The Monkees had finally taken control of their career and were creating and producing there own music. Unfortunately their television show was nearing its end and would be canceled after the 59th episode. Over the next 50 years they would re-unite in various combinations and then drift apart again.

The band’s popularity rivaled that of the Beatles for two years and they would leave behind a musical legacy of a number of pleasant pop tunes.

“Daydream Believer” was their last number one song. It reached the top of the charts on December 2, 1967, and there it remained for four weeks.


Incense And Peppermints, Strawberry Alarm Clock, Ed King

December 1, 2020

“Incense And Peppermints” was one of those songs that was catchy but which had lyrics that made no sense. It was just a series of words that rhymed. The lead vocal was originally sung by a friend happened to drop by the studio. The band quickly broke-up but re-formed in 1985 and several original members are still playing with the band today. They even issued a new album in 2012.

The big winner was lead guitarist Ed King. He was lucky enough to join Lynyrd Skynyrd after leaving the Strawberry Alarm Clock. He was also lucky enough to write the eternal radio rock song “Free Bird.” He was really lucky to leave the band just before the famous plane crash. And he was luck to be a part of a number one song.

“Incense And Peppermints” entered the Hot 100 at number 88, September 30, 1967. It became the number one song in the nation for the week of November 25, 1967.


To Sir With Love By Lulu

November 24, 2020

Lulu, (Marie McDonald McLaughlin Lawrie), has always been more popular in her home country of England than in the United States. She has had hit songs and been a regular on TV and radio for decades. She was even married to a bee Gee for four years. In the United States she is best known for one huge hit song.

Lulu had a part in the Sidney Poitier film To Sir With Love and was selected to sing the title song. Originally released as the B side to the single, “The Boat That I Row,” it was another one of those records that dee jays flipped over.

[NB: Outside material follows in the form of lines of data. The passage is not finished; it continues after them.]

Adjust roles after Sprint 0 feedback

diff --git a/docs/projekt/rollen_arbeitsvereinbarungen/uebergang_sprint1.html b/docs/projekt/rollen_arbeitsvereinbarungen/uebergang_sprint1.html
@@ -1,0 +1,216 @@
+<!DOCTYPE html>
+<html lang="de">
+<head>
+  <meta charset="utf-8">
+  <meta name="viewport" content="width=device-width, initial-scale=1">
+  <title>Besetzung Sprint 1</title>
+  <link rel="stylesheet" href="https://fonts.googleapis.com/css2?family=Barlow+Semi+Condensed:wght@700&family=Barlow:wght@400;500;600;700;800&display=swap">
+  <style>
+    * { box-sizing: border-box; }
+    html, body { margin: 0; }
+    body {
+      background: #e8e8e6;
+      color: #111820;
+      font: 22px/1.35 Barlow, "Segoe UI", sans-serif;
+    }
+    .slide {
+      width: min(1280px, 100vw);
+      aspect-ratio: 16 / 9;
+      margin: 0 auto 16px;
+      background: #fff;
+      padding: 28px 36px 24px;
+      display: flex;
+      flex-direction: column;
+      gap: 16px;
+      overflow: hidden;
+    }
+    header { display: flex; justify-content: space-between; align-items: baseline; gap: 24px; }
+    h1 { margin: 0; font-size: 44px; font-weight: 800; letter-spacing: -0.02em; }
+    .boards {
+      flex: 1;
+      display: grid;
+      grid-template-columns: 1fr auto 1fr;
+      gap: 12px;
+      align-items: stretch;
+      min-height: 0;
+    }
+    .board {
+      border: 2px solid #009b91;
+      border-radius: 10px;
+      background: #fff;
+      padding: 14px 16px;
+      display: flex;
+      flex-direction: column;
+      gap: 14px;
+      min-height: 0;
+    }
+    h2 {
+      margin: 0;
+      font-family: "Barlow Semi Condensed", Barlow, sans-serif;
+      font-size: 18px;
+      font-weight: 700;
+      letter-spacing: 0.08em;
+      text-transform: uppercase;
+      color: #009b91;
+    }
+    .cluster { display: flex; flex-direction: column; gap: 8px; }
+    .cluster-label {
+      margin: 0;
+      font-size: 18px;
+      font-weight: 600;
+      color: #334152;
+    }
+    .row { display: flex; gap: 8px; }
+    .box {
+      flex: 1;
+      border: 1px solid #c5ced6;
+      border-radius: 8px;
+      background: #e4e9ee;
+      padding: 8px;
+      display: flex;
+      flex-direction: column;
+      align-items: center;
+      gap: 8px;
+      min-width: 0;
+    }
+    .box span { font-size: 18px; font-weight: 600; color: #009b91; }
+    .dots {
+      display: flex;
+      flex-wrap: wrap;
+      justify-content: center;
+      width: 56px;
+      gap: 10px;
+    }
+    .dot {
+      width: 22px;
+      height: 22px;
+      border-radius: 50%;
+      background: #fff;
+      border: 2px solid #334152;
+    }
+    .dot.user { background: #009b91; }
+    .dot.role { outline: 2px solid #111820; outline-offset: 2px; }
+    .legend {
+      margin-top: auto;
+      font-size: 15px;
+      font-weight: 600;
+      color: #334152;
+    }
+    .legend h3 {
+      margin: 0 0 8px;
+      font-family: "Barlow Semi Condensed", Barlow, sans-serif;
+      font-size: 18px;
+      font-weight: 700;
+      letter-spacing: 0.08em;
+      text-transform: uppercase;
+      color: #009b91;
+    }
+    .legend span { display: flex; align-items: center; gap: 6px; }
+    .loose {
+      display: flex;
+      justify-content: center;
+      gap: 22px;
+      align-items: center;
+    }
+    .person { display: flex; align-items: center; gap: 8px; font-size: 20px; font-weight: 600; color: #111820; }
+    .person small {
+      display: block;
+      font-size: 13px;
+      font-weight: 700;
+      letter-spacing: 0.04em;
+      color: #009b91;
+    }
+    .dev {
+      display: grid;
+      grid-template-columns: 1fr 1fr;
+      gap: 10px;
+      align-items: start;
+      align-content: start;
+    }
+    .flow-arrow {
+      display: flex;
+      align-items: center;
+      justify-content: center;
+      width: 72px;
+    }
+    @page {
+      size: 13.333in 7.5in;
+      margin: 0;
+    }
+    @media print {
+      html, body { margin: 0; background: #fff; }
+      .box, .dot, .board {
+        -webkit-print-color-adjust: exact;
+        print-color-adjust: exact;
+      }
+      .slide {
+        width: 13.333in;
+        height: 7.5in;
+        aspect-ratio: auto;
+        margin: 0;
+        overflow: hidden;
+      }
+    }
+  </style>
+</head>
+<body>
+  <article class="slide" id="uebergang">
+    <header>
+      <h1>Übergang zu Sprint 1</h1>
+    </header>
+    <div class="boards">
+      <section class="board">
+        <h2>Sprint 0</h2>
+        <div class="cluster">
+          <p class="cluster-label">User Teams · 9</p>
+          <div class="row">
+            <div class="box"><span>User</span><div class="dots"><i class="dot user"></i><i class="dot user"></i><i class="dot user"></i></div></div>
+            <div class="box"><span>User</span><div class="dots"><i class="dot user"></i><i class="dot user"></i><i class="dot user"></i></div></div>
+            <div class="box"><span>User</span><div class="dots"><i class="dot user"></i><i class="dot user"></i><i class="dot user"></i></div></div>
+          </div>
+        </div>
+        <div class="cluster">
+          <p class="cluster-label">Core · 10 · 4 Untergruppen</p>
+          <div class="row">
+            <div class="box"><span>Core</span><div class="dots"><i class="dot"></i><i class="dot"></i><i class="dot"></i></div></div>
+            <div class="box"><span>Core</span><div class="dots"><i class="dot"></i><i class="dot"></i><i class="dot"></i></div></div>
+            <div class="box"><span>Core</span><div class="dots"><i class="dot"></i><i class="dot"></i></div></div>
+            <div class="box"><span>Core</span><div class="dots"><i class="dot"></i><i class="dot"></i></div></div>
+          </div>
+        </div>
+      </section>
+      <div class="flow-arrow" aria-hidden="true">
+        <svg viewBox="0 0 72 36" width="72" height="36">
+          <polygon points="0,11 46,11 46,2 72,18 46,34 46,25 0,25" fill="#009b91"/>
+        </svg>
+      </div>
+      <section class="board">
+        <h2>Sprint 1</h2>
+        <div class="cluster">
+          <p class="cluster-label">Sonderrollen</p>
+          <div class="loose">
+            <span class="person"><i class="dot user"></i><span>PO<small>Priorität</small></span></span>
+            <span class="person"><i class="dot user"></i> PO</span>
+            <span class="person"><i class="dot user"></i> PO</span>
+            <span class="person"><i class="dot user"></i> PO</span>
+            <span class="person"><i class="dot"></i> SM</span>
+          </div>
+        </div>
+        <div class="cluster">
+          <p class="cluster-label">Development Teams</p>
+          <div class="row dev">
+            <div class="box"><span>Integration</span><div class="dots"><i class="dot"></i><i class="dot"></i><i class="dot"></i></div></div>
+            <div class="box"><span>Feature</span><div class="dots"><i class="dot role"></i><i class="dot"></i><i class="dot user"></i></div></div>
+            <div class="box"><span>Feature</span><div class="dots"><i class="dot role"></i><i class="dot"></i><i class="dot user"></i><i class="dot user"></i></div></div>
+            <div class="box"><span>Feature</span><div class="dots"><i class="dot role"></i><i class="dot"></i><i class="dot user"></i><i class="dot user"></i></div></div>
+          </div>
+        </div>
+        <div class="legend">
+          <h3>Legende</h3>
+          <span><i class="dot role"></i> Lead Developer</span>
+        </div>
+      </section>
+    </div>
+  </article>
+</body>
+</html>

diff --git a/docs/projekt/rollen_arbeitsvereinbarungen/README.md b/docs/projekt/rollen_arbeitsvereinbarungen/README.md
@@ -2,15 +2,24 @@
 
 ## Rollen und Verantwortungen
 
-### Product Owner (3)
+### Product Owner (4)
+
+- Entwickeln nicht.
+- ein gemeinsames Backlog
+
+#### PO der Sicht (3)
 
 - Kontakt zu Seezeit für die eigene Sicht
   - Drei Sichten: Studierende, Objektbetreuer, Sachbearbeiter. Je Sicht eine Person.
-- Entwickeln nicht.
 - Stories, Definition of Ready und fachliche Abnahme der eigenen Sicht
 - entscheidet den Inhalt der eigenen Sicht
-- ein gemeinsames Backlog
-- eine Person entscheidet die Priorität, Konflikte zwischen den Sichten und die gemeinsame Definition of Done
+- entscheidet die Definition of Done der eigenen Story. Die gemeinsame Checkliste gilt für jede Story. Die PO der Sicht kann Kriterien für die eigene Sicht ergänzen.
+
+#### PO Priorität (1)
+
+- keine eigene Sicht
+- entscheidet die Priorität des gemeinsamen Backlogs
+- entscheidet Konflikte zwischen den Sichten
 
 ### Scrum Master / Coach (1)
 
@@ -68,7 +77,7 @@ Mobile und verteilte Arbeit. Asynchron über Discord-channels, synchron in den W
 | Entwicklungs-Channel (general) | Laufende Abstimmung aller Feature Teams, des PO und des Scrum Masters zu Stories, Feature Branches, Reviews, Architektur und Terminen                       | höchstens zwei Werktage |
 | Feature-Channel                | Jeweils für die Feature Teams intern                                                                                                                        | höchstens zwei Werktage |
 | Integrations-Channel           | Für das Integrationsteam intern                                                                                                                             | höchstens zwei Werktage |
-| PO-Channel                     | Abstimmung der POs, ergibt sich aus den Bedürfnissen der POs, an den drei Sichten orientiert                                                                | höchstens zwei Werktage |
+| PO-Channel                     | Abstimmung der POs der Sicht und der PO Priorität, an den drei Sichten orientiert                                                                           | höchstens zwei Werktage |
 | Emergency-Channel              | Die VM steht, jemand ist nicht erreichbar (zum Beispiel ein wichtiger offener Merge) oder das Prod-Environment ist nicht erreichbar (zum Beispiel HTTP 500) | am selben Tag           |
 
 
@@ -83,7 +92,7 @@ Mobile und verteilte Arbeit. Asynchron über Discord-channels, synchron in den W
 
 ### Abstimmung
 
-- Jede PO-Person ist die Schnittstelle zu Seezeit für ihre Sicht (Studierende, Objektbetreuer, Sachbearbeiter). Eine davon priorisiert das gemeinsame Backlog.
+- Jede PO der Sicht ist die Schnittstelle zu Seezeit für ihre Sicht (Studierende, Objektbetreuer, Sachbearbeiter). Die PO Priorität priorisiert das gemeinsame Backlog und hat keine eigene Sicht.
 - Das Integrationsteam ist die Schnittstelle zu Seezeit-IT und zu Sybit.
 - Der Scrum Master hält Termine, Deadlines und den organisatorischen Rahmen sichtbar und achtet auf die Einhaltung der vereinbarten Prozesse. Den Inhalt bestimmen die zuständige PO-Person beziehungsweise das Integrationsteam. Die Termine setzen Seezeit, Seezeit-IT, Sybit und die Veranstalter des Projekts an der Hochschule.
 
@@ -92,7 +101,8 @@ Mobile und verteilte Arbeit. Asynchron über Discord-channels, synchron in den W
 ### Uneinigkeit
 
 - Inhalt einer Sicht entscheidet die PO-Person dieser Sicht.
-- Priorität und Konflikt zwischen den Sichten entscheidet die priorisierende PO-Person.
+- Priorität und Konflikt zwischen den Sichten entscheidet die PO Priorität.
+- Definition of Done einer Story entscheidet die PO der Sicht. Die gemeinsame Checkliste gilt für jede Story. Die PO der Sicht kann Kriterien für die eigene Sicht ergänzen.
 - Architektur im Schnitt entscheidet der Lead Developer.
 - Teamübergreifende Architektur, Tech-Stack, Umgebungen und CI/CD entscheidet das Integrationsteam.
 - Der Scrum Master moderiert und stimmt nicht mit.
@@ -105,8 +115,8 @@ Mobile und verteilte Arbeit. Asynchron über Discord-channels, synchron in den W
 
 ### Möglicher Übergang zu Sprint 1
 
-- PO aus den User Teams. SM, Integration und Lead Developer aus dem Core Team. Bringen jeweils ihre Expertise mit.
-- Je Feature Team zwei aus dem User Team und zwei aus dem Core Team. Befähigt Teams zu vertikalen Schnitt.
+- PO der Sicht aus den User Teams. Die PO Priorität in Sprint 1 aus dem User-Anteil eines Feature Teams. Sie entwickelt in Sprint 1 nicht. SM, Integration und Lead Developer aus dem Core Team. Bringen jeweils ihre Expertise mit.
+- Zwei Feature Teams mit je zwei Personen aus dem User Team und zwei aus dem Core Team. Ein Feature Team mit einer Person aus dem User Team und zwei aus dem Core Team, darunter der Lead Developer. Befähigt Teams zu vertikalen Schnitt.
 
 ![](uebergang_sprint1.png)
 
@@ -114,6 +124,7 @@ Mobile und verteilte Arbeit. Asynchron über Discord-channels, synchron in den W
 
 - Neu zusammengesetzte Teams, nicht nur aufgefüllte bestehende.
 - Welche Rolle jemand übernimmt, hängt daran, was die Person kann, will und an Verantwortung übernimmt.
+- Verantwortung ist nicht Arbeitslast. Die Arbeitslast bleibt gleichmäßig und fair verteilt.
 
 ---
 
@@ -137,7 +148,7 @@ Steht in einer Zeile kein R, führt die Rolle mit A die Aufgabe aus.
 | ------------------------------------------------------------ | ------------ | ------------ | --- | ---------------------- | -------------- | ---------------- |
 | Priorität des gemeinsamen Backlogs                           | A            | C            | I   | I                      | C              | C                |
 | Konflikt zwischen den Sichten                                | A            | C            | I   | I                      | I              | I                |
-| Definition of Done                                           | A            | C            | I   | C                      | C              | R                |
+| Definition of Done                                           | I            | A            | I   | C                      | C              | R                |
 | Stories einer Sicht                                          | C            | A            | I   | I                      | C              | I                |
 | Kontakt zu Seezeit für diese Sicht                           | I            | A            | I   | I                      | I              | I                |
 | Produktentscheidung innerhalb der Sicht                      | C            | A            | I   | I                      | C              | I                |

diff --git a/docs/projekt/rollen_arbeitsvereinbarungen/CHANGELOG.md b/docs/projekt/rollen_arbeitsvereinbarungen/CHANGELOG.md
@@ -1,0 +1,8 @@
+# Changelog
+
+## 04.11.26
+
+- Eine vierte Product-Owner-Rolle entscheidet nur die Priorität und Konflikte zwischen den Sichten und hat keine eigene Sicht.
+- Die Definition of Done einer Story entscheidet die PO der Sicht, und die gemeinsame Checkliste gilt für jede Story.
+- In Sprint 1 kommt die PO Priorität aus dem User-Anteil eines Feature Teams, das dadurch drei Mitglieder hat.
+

“To Sir With Love” never charted in England and was not nominated for an Academy Award. What it did do was sell copies. It reached the top 100 in September and on October 21, 1967, reached number one position. It remained the number one song on the United States for five weeks.